The ability to virtually recreate physical environments and enhance the visual view with sound effects and external stimuli such as temperature and smells enhances room based training to another level. Whilst this can never fully replace physical training on specially designed rigs it has many advantages in terms of the physical space needed, the numbers of people who can be trained and the cost of creating and using it. This can be especially useful when multiple training scenarios are required or staff at distance from the training rigs or have limited through put.
I was then able to experience how Bob and his team have developed a VR tour of the area around Wembury, Dorset It was really interesting to see the level of detail and how even the level of light could be altered to simulate or match different times of day. Working with the medical teams from the Queen Elizabeth Hospital in Birmingham they have integrated their virtual reality programme into an exercise cycle that patients can use in their intensive care beds.
Feedback from patients and medical staff has indicated that it is a positive experience. The data will be evaluated so that the value of it in medical terms can be assessed. The project was recently covered by ITV Central in a news report which can be seen here.
The final set-up for me was the most impressive because it showed the power and potential of MR. The training was a battlefield casualty management scenario where the casualty is being treated on board a helicopter after evacuation. The inside of the helicopter passenger cabin has been physically recreated.

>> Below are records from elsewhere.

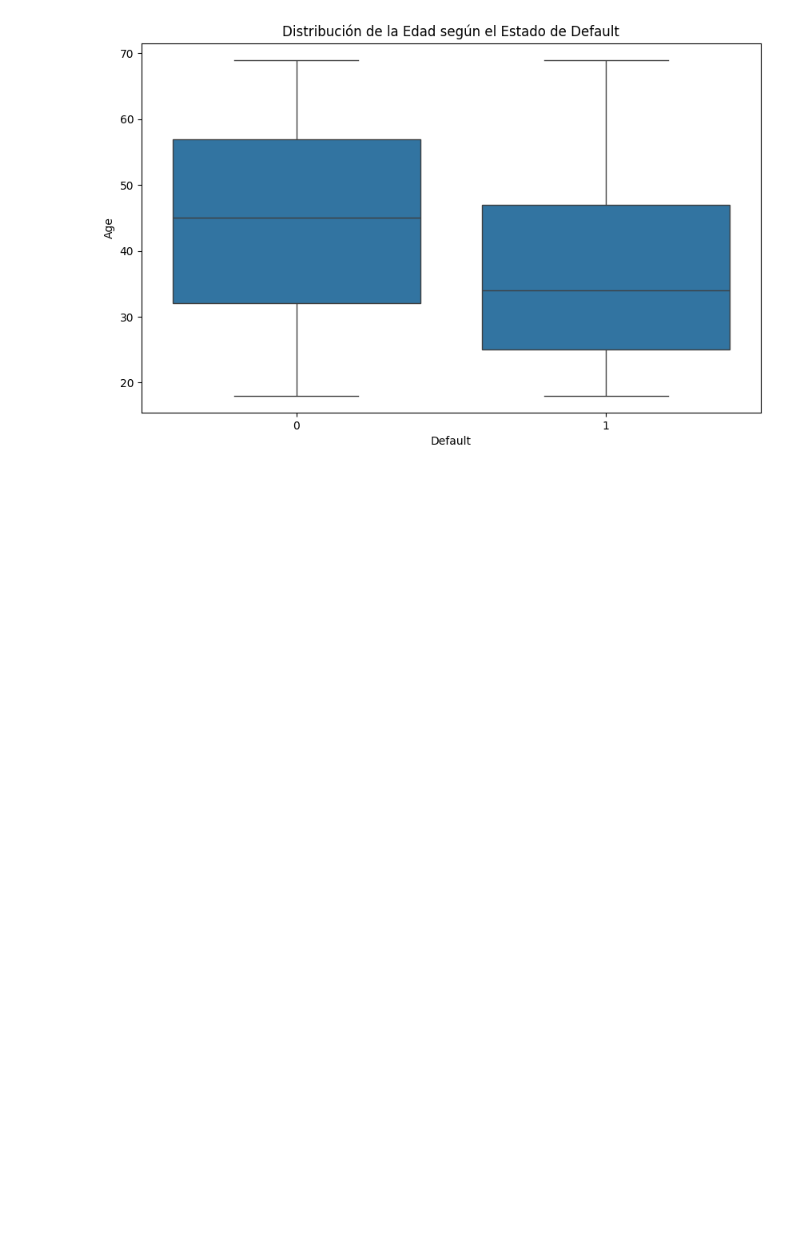
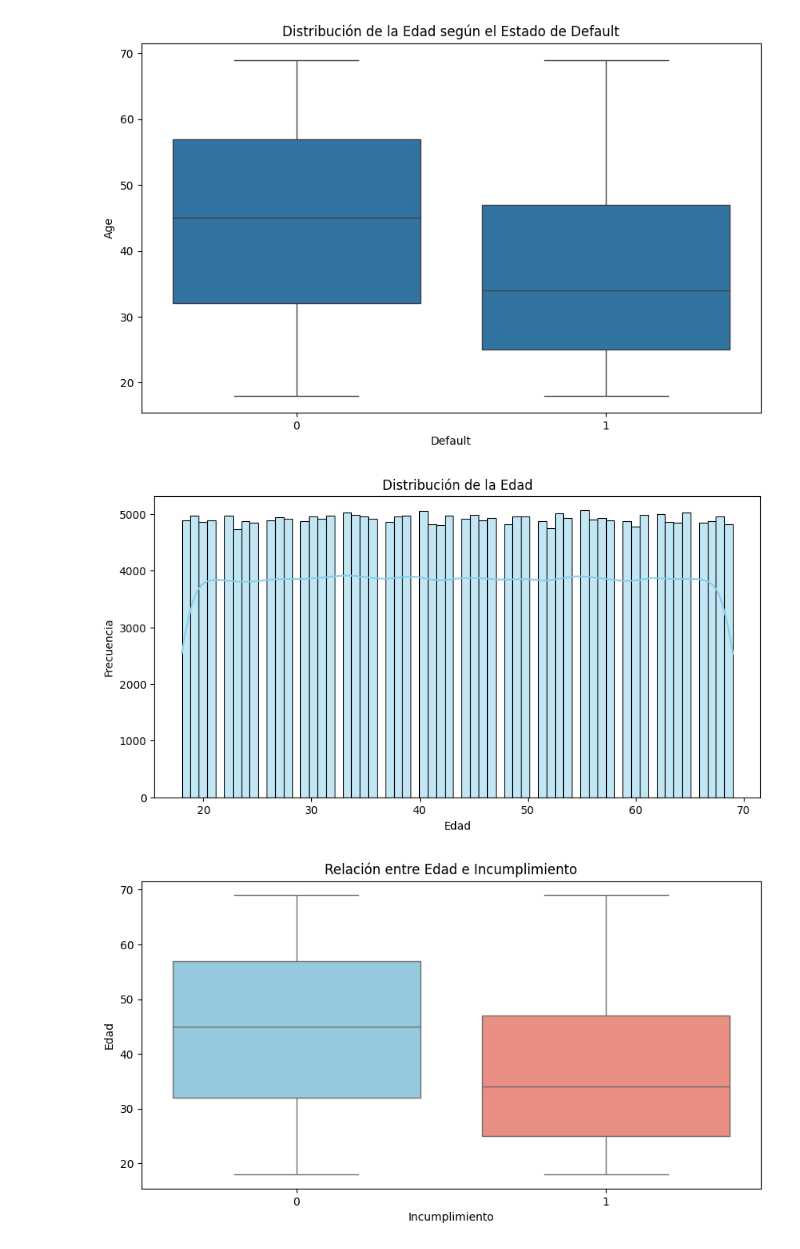
Before and after one commit to juancarignano/tp1_ML, a Jupyter notebook: tp1_ML.ipynb, the cells around one changed output. Saved outputs shown, nothing was run; the diff lists cells and outputs as text; code cells hidden in the pictures; blank space fills up the shorter version.

```diff
--- a/tp1_ML.ipynb
+++ b/tp1_ML.ipynb
@@ -118,3 +126,22 @@ plt.title('Distribución de la Edad según el Estado de Default')
 plt.show()
 # %% [output]
 [figure]
+# %%
+# Histograma de la variable 'Age'
+plt.figure(figsize=(10, 5))
+sns.histplot(df['Age'], kde=True, color='skyblue')
+plt.title('Distribución de la Edad')
+plt.xlabel('Edad')
+plt.ylabel('Frecuencia')
+plt.show()
+
+# Boxplot de 'Age' vs 'Default'
+plt.figure(figsize=(10, 5))
+sns.boxplot(x='Default', y='Age', hue='Default', data=df, palette=['skyblue', 'salmon'], legend=False)
+plt.title('Relación entre Edad e Incumplimiento')
+plt.xlabel('Incumplimiento')
+plt.ylabel('Edad')
+plt.show()
+# %% [output]
+[figure, added]
+[figure, added]
```
Also changed, not shown: parts of 17 cells of this notebook.
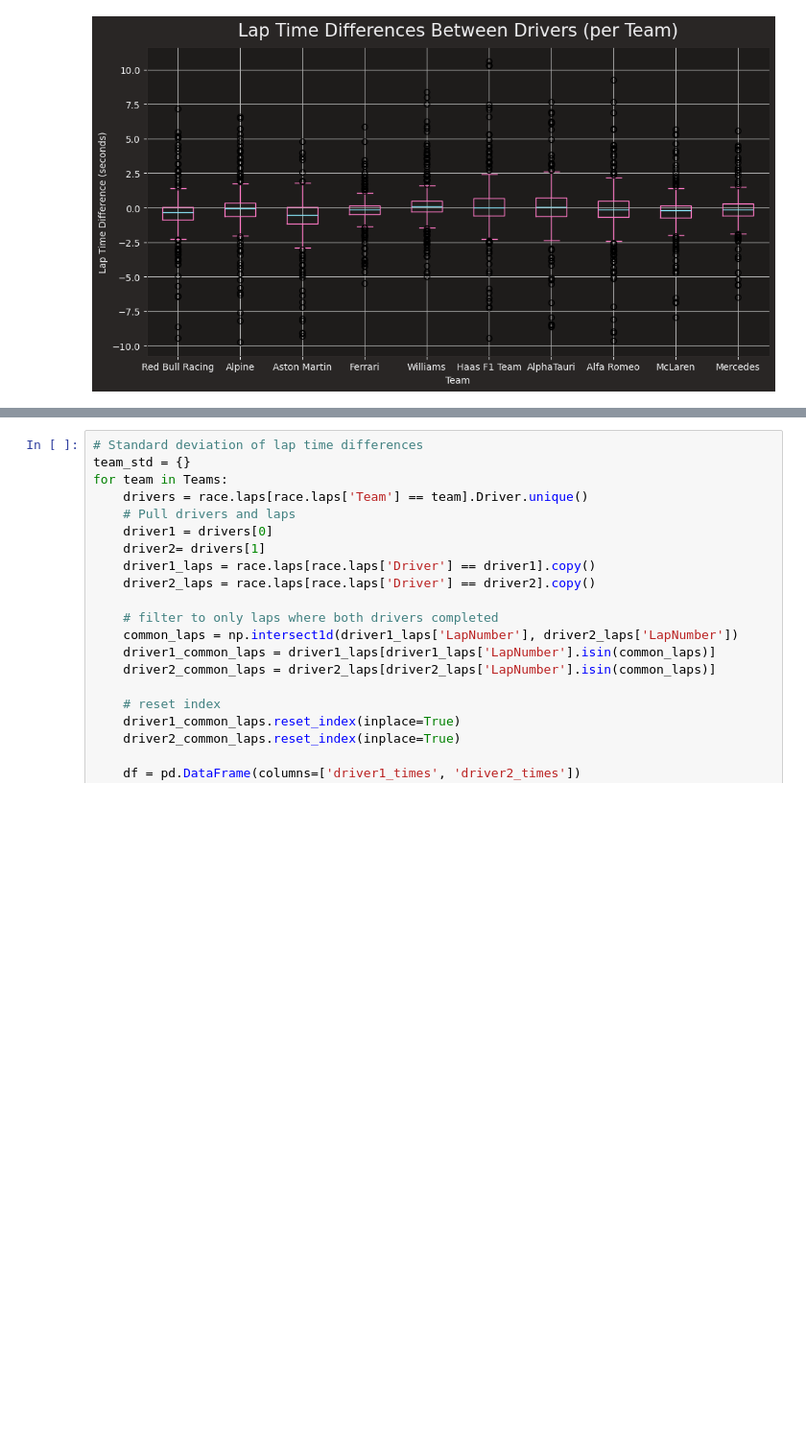
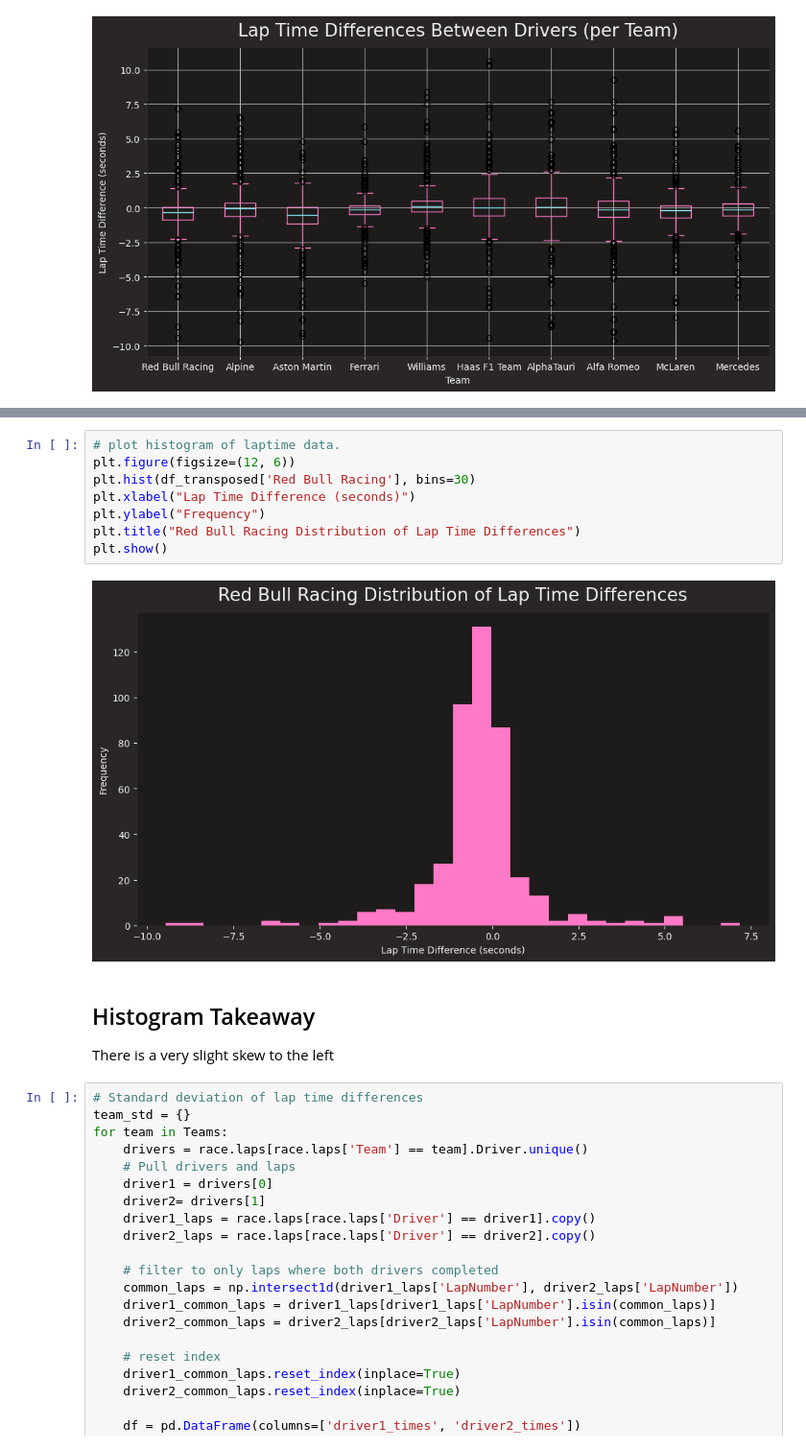
Before and after one commit to OhOmah/F1Revisited, a Jupyter notebook: MaxVSecondSeat.ipynb, the cells around one changed output, grey strips where cells are left out. Shown at 96% size. Saved outputs shown, nothing was run; the diff lists cells and outputs as text; blank space fills up the shorter version.

Commit message:
plotted histogram

```diff
--- a/MaxVSecondSeat.ipynb
+++ b/MaxVSecondSeat.ipynb
@@ -447,3 +430,16 @@ race.laps
+# %%
+# plot histogram of laptime data.
+plt.figure(figsize=(12, 6))
+plt.hist(df_transposed['Red Bull Racing'], bins=30)
+plt.xlabel("Lap Time Difference (seconds)")
+plt.ylabel("Frequency")
+plt.title("Red Bull Racing Distribution of Lap Time Differences")
+plt.show()
+# %% [output]
+[figure, added]
+# %% [markdown]
+## Histogram Takeaway
+There is a very slight skew to the left
 # %%
 # Standard deviation of lap time differences
 team_std = {}
```
Also changed, not shown: parts of 3 cells of this notebook.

This has been scanned and mapped to create a virtual version. This then overlaid on top of the physical mock-up. The computer generated images were displayed on the headset. This meant you could reach out in the virtual world and touch the physical object that was there. In your head set you see your virtual hand touching the virtual object whist your real hand was actually touching the real object. Using a cable free head-set you could also move around the casualty and inside the helicopter. To add to the realism the swaying and buffeting movement of the helicopter in flight was recreated by motion in the headset. Whilst not actually moving it felt that you really were. That feeling was further enhanced by a rearward view with additional virtual reality soldiers and the ground below being passed over as we flew over it. The forward view showed the pilot and co-pilot and the sky passing by.
Using hand controllers I could examine ‘Steve’ the casualty and ensure the correct action was taken to address his battlefield injuries.
Steve was a real looking dummy with eyes, teeth and a tactile finish that felt just like real skin. In addition he had a simulated injury that enhanced the feeling that this was a a real causality recovery situation. This was just like a training exercise we filmed for the Department of Health in 2008 which involved the Casualties Union. In that case real people had special effects injuries. In this case ‘Steve’ had the simulated injuries. Bob and his team are exploring just how practical and valuable MR is when used in training.
Stop press: 24th July 2017 – Bob and the Birmingham University HIT team have just won a top academic health science award ‘in recognition of their innovative research and development into the use of Virtual and Mixed Reality technologies for civilian and military rehabilitation and for military defence medic training.’